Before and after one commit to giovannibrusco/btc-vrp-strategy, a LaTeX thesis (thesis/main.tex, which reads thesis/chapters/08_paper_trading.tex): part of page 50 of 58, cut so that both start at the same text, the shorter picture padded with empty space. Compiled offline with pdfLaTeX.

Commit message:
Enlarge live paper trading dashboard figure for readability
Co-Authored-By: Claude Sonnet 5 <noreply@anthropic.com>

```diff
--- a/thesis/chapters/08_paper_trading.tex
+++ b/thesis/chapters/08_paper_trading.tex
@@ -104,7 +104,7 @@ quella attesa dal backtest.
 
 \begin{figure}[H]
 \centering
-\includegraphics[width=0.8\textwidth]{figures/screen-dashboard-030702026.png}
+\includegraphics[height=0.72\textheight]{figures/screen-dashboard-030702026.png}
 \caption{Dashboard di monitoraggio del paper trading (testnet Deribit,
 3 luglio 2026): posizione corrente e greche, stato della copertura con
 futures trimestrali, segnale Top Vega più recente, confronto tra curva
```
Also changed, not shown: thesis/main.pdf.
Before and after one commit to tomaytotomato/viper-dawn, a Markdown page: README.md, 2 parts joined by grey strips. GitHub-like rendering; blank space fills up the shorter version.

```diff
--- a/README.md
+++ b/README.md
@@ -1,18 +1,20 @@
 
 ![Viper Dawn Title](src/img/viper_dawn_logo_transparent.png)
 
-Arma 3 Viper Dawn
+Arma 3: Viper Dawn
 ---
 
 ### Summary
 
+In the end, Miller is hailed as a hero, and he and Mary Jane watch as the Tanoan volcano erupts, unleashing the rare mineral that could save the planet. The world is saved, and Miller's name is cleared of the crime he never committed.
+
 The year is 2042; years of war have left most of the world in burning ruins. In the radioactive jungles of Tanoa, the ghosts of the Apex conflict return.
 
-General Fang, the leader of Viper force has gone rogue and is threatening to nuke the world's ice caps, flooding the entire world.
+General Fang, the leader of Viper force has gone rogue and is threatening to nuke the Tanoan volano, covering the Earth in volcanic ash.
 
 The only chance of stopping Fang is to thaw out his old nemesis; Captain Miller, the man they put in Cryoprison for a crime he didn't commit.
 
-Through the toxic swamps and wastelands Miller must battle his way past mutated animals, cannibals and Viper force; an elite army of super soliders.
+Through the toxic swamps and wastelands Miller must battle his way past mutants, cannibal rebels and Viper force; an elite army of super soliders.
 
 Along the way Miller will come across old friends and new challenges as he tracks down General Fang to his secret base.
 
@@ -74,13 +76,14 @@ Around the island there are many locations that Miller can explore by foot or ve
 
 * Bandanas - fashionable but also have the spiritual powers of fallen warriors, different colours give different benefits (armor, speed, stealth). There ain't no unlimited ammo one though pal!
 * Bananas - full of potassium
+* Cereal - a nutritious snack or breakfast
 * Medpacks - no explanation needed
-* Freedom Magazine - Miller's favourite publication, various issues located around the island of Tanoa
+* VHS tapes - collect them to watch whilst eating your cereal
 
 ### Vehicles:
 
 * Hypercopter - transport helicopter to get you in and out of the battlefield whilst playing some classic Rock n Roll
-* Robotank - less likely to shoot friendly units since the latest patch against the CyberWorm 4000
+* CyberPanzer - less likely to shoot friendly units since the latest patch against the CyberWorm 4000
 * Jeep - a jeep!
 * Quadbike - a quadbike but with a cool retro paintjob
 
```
- - -
What is required |
Search the material for the string "force" and return each line that has it.

Answer for the task |
-General Fang, the leader of Viper force has gone rogue and is threatening to nuke the world's ice caps, flooding the entire world.
+General Fang, the leader of Viper force has gone rogue and is threatening to nuke the Tanoan volano, covering the Earth in volcanic ash.
-Through the toxic swamps and wastelands Miller must battle his way past mutated animals, cannibals and Viper force; an elite army of super soliders.
+Through the toxic swamps and wastelands Miller must battle his way past mutants, cannibal rebels and Viper force; an elite army of super soliders.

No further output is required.